A turnaround in the outlook for value would mark a stark change from the recent past. Rob Arnott explains why this is likely in an extended Q&A.
By Robert Stowe England
Value stocks have been underperforming the market for most of the last 12 years. Their recent performance relative to large market cap benchmarks is well below historic norms. This might lead investors to think they should avoid this sector. Think again, suggests Rob Arnott, chairman and founder of Research Affiliates of Newport Beach, California. “When value gets as cheap as it is now in the U.S., historically it has beat growth by 4% a year over the next four to five years,” Arnott says. This projection comes with roughly a 5% uncertainty factor, which means it could be 5 percentage points higher or lower. That would mean “somewhere between zero and 10%,” Arnott says. “Oh, I’ll take that bet. The low end of the spectrum of the range is zero.” Emerging market value is even cheaper by historic norms. “The expected ou…
Portrait of John B. Stetson by Irwin Benoni, 1895. Credit: John B. Stetson Company.

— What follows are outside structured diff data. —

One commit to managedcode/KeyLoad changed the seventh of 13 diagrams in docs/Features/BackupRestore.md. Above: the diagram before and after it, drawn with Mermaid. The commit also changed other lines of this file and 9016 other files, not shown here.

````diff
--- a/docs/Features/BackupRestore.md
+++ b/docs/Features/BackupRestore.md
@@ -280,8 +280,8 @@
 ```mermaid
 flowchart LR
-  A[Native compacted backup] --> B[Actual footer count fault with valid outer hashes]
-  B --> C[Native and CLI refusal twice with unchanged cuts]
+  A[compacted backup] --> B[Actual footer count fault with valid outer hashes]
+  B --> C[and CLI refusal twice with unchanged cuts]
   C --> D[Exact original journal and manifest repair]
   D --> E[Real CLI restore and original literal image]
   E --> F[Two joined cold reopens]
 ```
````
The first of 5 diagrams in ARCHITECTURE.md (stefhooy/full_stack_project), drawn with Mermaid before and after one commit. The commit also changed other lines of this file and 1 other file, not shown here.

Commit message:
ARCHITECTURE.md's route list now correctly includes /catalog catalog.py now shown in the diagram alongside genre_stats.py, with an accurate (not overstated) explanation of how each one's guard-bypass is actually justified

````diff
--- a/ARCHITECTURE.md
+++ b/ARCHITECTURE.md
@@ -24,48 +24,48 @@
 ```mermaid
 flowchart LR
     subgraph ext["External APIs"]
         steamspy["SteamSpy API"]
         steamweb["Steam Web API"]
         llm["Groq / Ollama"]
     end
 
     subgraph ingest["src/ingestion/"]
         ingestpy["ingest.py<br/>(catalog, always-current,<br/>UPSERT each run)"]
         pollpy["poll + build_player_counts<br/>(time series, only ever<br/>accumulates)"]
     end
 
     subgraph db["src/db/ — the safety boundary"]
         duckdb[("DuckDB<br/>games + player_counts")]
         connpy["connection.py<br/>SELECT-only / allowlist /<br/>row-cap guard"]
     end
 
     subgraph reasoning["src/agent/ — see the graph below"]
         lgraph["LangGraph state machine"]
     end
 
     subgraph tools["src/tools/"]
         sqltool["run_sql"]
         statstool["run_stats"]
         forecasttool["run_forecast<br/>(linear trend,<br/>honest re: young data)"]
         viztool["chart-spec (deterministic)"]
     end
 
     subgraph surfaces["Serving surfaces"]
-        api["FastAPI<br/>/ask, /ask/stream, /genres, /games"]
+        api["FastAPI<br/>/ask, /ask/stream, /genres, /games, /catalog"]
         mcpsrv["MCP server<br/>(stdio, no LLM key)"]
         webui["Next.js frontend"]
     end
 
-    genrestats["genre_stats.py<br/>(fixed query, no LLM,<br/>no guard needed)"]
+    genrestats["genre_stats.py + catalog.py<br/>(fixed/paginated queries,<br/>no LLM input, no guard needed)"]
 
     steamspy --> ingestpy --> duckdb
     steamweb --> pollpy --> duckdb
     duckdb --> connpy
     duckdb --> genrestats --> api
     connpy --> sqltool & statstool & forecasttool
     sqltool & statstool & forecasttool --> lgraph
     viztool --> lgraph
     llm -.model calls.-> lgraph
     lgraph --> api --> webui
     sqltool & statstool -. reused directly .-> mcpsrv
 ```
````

Sitting on Top of the World Note: This sample chapter is from the forthcoming book Stetson: An American Icon
After conquering the West, the rapid growth of John B. Stetson &Company after 1880 propelled the company toward another accomplishment – becoming the largest hatter in the world. While there are no historic data on the number of hats sold for most of the 1880s and 1890s, available information on earnings growth sheds light on the company’s rapid ascent up the ranks of hat makers. Starting from a net annual profit of $70,136 in 1879, Stetson’s earnings more than doubled to $185,457 eight years later in 1887. By 1890, profits were sharply higher at $332,624 on an estimated $1,330,000 in revenues.Based partly on those revenues and its ever-expanding factory complex, Stetson would claim in 1891 that it was the largest fur felt hat maker in the United States.In the…
A shift into small caps in the spring is reaping big summer rewards
By Robert Stowe England
Investors have been increasing their stakes in small cap equities since mid-May, according to EPFR Global, a Boston-based firm that tracks the performance of $38 trillion in mutual funds and ETFs. During June, net inflows into small cap funds rose to around $10 billion a week and have continued at the pace through mid-August.
The move into small caps that began in May has given investors in this sector a significant bonus. "This year small caps as a fund group are the best performing through the first week of August,” beating large cap and mid cap, according to Cameron Brandt, director of research for EPFR Global. The performance premium for small caps began in March and then took off in May and has continued into August.
Optimism in the small business sector of the U.S. economy has been rising since late 2016. The Small Business Optimism Index rose to 107.9 in July. It was the second-h…